Even with a pretty good idea, I will wait and let my subconscious process the details for as long as possible. I devoutly believe in the "back burner" thought process, and I have witnessed the benefits with every major modification to our home. At this point, I can attest that it has paid off with better design and engineering, versus bullying through with my first broad, initial impulse.
As mentioned before, the perimeter of the new walkway was laid out directly on the pavement with Sharpie markers. This turned out to be an essential part of the creative process. There were no true right angles to base my geometry on. The edges of the asphalt had severely degraded and I had to approximate where to start my straight runs and then adjust the dimensions accordingly.
I soon came to realize that by eliminating the semicircle driveway, it united two large sections of evergreen shrubs which had been independently cultivated. It would turn out to be the unifying solution that I had not have foreseen years earlier.
Up to this point, we had slowly cut back the original plantings trying to find the underlying organization. Thirty-five years of thoughtless additions with inadequate upkeep had rendered the property's landscaping an eye sore. The sea of river rock was buried in detritus slowly turning into mud. Countless weeds and knee-deep dead juniper aside, there were some redeeming qualities such as mature, healthy trees. Little did we know it was going to take hundreds of man hours to achieve the needed clarity.
One of the previous upgrades from a few years back were the raised beds. It made sense to build upon this design element and continue it around the to the front of the house.

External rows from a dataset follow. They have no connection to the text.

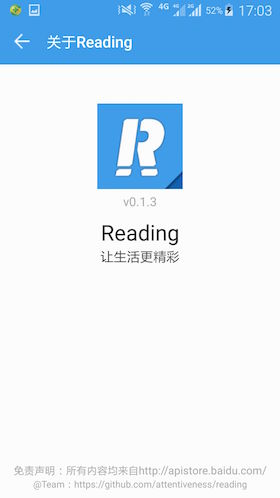
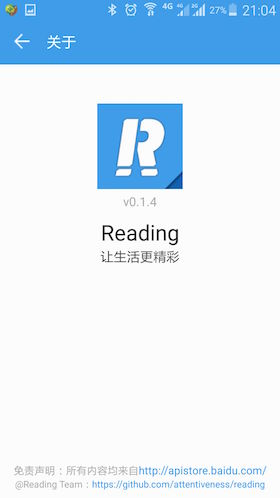
发布版本0.1.4

diff --git a/README.md b/README.md
@@ -6,8 +6,8 @@ Reading App Write In React-Native（Studying and Programing）
 
 ## Screenshot
 ![Reading_Splash](./screenshot/Reading_Splash.jpg) ![Reading_Main](./screenshot/Reading_Main.jpg)
-![Reading_Article](./screenshot/Reading_Article.jpg) ![Reading_Share](./screenshot/Reading_Share.jpg)
-![Reading_About](./screenshot/Reading_About.jpg)
+![Reading_Drawer](./screenshot/Reading_Drawer.jpg) ![Reading_Article](./screenshot/Reading_Article.jpg)
+![Reading_Share](./screenshot/Reading_Share.jpg) ![Reading_About](./screenshot/Reading_About.jpg)
 
 ## Download From Android Market
 *From 360 Android Market:* [Download Reading](http://zhushou.360.cn/detail/index/soft_id/3217938?recrefer=SE_D_Reading)
@@ -19,10 +19,10 @@ Reading App Write In React-Native（Studying and Programing）
 "dependencies": {
     "avoscloud-sdk": "^1.0.0-rc6",
     "immutable": "^3.7.5",
-    "react-native": "^0.20.0",
-    "react-native-code-push": "^1.7.0-beta",
-    "react-native-device-info": "^0.8.3",
-    "react-native-scrollable-tab-view": "^0.3.6",
+    "react-native": "^0.21.0",
+    "react-native-code-push": "^1.7.3-beta",
+    "react-native-device-info": "^0.8.4",
+    "react-native-scrollable-tab-view": "^0.4.0",
     "react-native-wechat": "^1.3.0",
     "react-redux": "^4.4.0",
     "redux": "^3.3.1",

diff --git a/Reading_Release_Note.md b/Reading_Release_Note.md
@@ -17,3 +17,14 @@
 >* 动态化数据流和UI渲染
 >* 接入腾讯bugly
 >* 升级react-native到0.19.0并升级相关依赖
+
+## 0.1.4
+>* 更改导航栏
+>* 增加侧边栏
+>* 增加建议反馈
+>* 增加分类选择功能
+>* 关于界面添加超链接
+>* 分享到微信好友样式改动
+
+### 技术改造
+>* 升级react-native到0.21.0并升级相关依赖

These beds also visually reinforce the fact that there is no longer a quick turnaround for wayward motorists.
I had no idea that when I embarked on this hefty, dramatic change, that it would ultimately bind together the last six years of hard work into a cohesive package.